As witnessed in California, regulators often interpret archaic preneed laws so as to argue that a ‘preneed contract is the equivalent of a savings account’. Those statutes reflect the preneed transaction from a generation ago. By applying that law out of the current context, a fiction is used to establish a standard that all fiduciaries could fail. The regulator’s position seeks to make the fiduciary a guarantor of the purchaser’s deposits to trust. The reality is that every trust investment has risk, even our government’s bonds. This exposure is applicable regardless of whether the preneed contract is guaranteed or non-guaranteed.

On the other side of the table, the industry is coming to demand that the trust offset more than just the costs of performing the preneed contract. Lagging membership revenues are an issue for many state associations. The mortgage crisis hit many preneed trusts, and preneed sellers expect those losses to be recovered without additional risk. Greater trust returns are also needed to offset the cremation trend. Of course, the asset management required for higher returns comes at a greater cost to the trust.

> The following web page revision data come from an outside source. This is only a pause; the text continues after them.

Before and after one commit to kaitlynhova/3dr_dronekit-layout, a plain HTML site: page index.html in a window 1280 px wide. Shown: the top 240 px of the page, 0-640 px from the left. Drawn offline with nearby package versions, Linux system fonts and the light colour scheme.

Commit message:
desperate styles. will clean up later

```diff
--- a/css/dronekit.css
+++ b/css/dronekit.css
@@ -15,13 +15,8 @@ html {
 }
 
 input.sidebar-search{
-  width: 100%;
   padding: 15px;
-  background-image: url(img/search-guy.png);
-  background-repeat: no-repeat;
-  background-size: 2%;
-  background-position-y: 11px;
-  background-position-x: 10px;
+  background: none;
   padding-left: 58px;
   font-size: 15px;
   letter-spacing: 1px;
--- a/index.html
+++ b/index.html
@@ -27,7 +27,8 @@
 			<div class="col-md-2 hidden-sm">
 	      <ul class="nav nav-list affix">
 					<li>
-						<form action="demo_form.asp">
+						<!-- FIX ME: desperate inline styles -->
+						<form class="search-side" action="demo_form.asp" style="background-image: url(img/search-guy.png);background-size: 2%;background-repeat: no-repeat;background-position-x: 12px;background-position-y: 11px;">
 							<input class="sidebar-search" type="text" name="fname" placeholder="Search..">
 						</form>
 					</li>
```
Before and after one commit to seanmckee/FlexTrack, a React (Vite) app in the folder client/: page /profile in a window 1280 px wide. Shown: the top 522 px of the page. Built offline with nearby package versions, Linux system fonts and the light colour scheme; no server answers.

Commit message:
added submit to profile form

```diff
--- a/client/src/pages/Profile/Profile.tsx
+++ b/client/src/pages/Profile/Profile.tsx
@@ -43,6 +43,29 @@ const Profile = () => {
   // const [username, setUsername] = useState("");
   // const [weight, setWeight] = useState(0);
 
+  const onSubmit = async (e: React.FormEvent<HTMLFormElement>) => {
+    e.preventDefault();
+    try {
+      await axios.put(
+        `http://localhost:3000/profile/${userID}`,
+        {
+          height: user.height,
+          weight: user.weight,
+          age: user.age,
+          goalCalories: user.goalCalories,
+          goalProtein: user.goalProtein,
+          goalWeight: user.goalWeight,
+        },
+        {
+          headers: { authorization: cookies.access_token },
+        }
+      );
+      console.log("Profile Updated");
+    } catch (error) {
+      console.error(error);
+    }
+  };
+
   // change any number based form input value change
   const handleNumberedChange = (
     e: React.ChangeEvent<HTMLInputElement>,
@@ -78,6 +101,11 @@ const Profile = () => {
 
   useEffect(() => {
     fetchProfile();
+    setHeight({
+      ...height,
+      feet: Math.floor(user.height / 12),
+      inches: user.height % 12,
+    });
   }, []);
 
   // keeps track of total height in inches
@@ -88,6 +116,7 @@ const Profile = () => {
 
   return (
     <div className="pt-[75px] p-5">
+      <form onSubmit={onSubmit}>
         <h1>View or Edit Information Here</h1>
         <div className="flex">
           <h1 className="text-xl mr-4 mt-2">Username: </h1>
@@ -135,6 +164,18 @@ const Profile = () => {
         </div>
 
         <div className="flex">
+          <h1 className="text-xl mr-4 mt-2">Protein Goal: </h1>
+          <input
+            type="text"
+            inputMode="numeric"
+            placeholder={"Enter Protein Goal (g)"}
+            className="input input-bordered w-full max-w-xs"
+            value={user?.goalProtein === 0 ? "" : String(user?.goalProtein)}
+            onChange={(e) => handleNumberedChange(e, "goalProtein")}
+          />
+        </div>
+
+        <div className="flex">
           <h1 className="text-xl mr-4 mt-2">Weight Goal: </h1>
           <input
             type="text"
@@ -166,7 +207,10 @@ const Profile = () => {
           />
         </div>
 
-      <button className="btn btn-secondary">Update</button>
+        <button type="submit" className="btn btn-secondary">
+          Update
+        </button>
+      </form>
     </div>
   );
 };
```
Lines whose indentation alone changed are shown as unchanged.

The reality is that the industry will continue to be request better returns from the death care trust. As with other trusts, the circumstances may dictate that as expectations rise, a fiduciary may best discharge its duties by delegating the investment responsibilities to an investment advisor. As discussed in the linked law review article, the model uniform code should be used to support the delegation of investment duties. But, in contrast to the classic trust situation, the death care trust is a creature of statute, which has the consumer’s protection as its purpose. While the preneed seller may be allowed to step into the settlor’s shoes for purpose of authorizing the delegation, the seller cannot override the preneed statute by exculpating the fiduciary from investment liabilities. At a minimum, the fiduciary needs to stand ready to override investments that are unsuitable or clearly imprudent. The two largest preneed scandals involved investments which were clearly unsuitable for the death care trust. Despite what Merrill Lynch may argue, I doubt any corporate fiduciary would have found the key man insurance policy to have been suitable for investment for a preneed trust. And if R.S.Mo. Section 436.031 had been written differently, NPS’ Missouri fiduciaries would have sought more information about the insurance transactions they were directed to make.